1Department of Geophysics, Universidad de Chile, Santiago, Chile
2Center for Advanced Studies in Arid Zones (CEAZA), Facultad de Ciencias del Mar, Universidad Católica del Norte y Universidad de la Serena, Chile
3Department of Geophysics, Universidad de Concepción, Concepción, Chile
4Advance Mining Technology Center, Facultad de Ciencias Físicas y Matemáticas, Universidad de Chile, Santiago, Chile
Abstract. The VAMOS Ocean-Cloud-Atmosphere-Land Study Regional Experiment (VOCALS-REx) was a major field experiment conducted in spring of 2008 off southern Peru and northern Chile, aimed at better understanding the coupled climate systems of the southeast Pacific. Because of logistical constrains, the coastal area around 30° S was not sampled during VOCALS-REx. This area not only marks the poleward edge of the subtropical stratocumulus cloud regime (thus acting as a source of transient disturbances) but is also one of the most active upwelling centers and source of surface ocean kinetic energy along the Chilean coast. To fill such an observational gap, a small, brief, but highly focused field experiment was conducted in late spring 2009 in the near-shore region around 30° S. The Chilean Upwelling Experiment (CUpEx) was endorsed by VOCALS as a regional component.

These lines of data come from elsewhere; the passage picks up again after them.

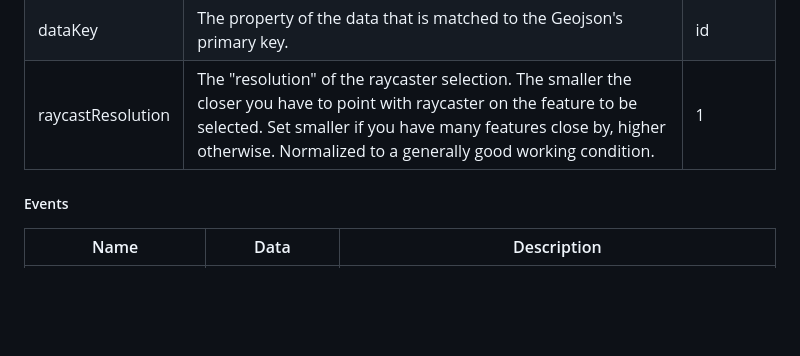
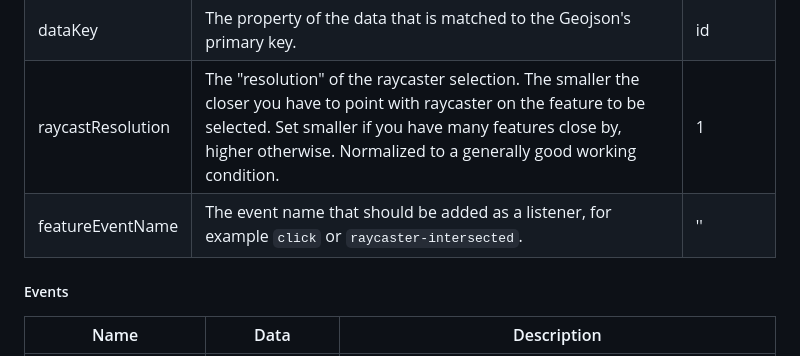
Before and after one commit to mattrei/aframe-geojson-component, a Markdown page: README.md, the part around the change. Drawn GitHub-style; blank space fills up the shorter version.

```diff
--- a/README.md
+++ b/README.md
@@ -18,6 +18,7 @@ This library provides two components working with Geojson/Topojson files
 | dataType | The data type of the dataSrc attribute. Either csv or tsv. | csv |
 | dataKey | The property of the data that is matched to the Geojson's primary key. | id |
 | raycastResolution | The "resolution" of the raycaster selection. The smaller the closer you have to point with raycaster on the feature to be selected. Set smaller if you have many features close by, higher otherwise. Normalized to a generally good working condition. | 1 |
+| featureEventName | The event name that should be added as a listener, for example `click` or `raycaster-intersected`. | '' |
 
 ##### Events
 | Name | Data | Description |
```
Also changed, not shown: doc/line-mask.png (added), doc/point-mask.png (added), doc/polygon-mask.png (added), 2 other files.
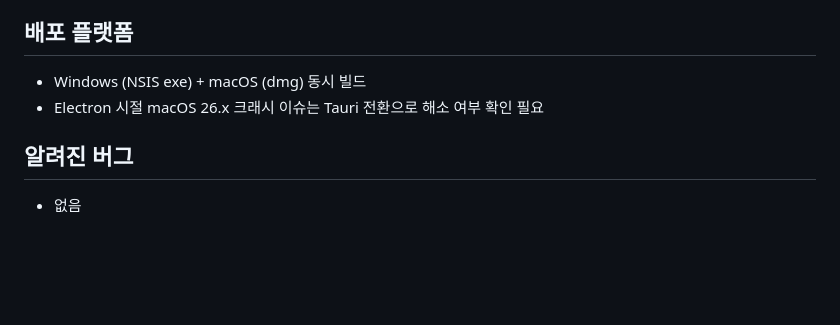
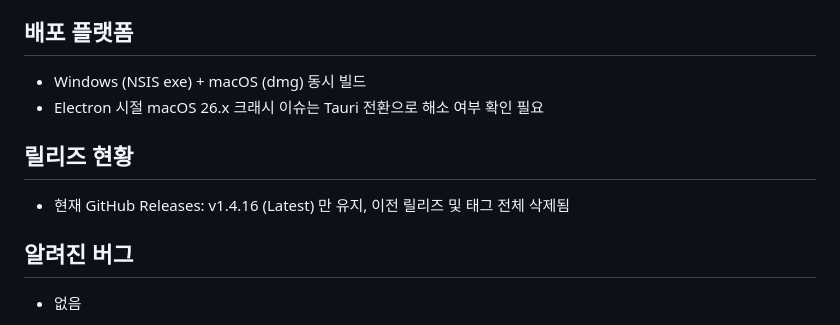
Before and after one commit to b83ten25/meal-tracker, a Markdown page: CLAUDE.md, the part around the change. GitHub-like rendering; blank space fills up the shorter version.

Commit message:
docs: 이전 릴리즈 정리 및 CLAUDE.md 업데이트

```diff
--- a/CLAUDE.md
+++ b/CLAUDE.md
@@ -89,6 +89,9 @@ npm run build:win   # x86_64-pc-windows-msvc exe (NSIS)
 - Windows (NSIS exe) + macOS (dmg) 동시 빌드
 - Electron 시절 macOS 26.x 크래시 이슈는 Tauri 전환으로 해소 여부 확인 필요
 
+## 릴리즈 현황
+- 현재 GitHub Releases: v1.4.16 (Latest) 만 유지, 이전 릴리즈 및 태그 전체 삭제됨
+
 ## 알려진 버그
 - 없음
 
```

CUpEx included long-term monitoring, an intensive two-week field campaign and off-shore research flights. Our goal was to obtain an atmospheric/oceanic dataset with enough temporal and spatial coverage to be able to document (a) the mean diurnal cycles of the lower-troposphere and upper-ocean in a region of complex topography and coastline geometry, and (b) the ocean-atmosphere response to the rapid changes in coastal winds from strong, upwelling-favorable southerly winds to relaxed southerlies or even downwelling-favorable northerlies. In this paper we describe the measurement platforms and sampling strategy, and provide an observational overview, highlighting some key mean and transient features.